## Material shown
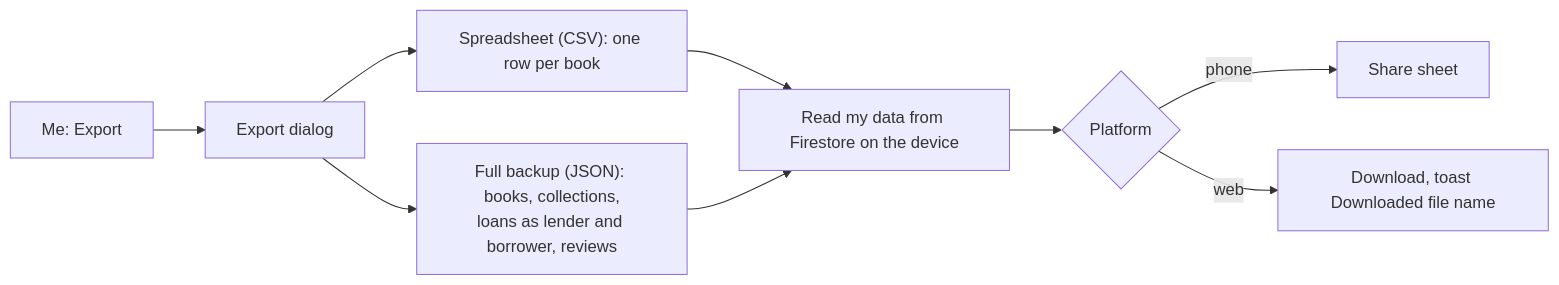
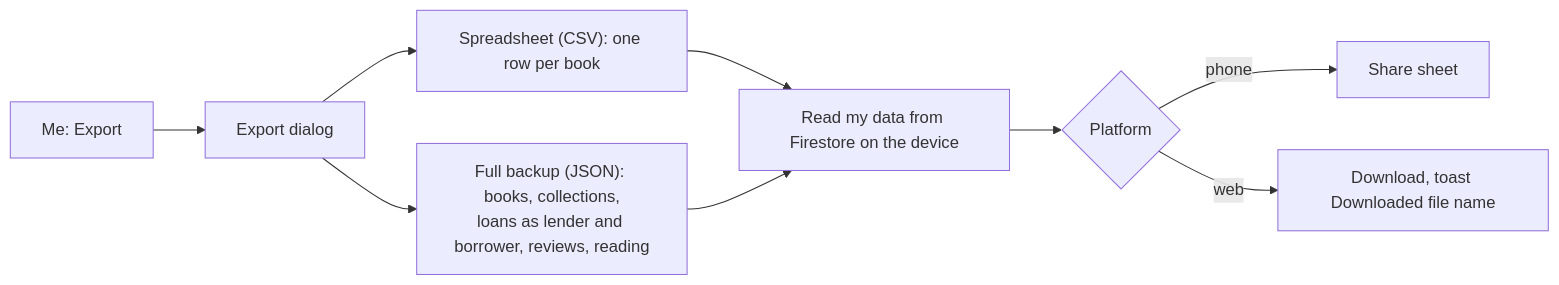
Diagram 16 of 18 in docs/overview/USER-FLOWS.md (karanshah229/lendshelf), drawn with Mermaid before and after one commit. The commit also changed other lines of this file and 32 other files, not shown here.

````diff
--- a/docs/overview/USER-FLOWS.md
+++ b/docs/overview/USER-FLOWS.md
@@ -942,11 +943,11 @@
 ```mermaid
 flowchart LR
     ME["Me: Export"] --> DLG["Export dialog"]
     DLG --> CSV["Spreadsheet (CSV): one row per book"]
-    DLG --> JSON["Full backup (JSON): books, collections,<br/>loans as lender and borrower, reviews"]
+    DLG --> JSON["Full backup (JSON): books, collections,<br/>loans as lender and borrower, reviews, reading"]
     CSV --> FETCH["Read my data from Firestore on the device"]
     JSON --> FETCH
     FETCH --> SHARE{Platform}
     SHARE -- phone --> SS["Share sheet"]
     SHARE -- web --> DL["Download, toast Downloaded file name"]
 ```
````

## Required work
Give back each line above verbatim, dropping every picture.

## Answer to the problem
Diagram 16 of 18 in docs/overview/USER-FLOWS.md (karanshah229/lendshelf), drawn with Mermaid before and after one commit. The commit also changed other lines of this file and 32 other files, not shown here.

````diff
--- a/docs/overview/USER-FLOWS.md
+++ b/docs/overview/USER-FLOWS.md
@@ -942,11 +943,11 @@
 ```mermaid
 flowchart LR
     ME["Me: Export"] --> DLG["Export dialog"]
     DLG --> CSV["Spreadsheet (CSV): one row per book"]
-    DLG --> JSON["Full backup (JSON): books, collections,<br/>loans as lender and borrower, reviews"]
+    DLG --> JSON["Full backup (JSON): books, collections,<br/>loans as lender and borrower, reviews, reading"]
     CSV --> FETCH["Read my data from Firestore on the device"]
     JSON --> FETCH
     FETCH --> SHARE{Platform}
     SHARE -- phone --> SS["Share sheet"]
     SHARE -- web --> DL["Download, toast Downloaded file name"]
 ```
````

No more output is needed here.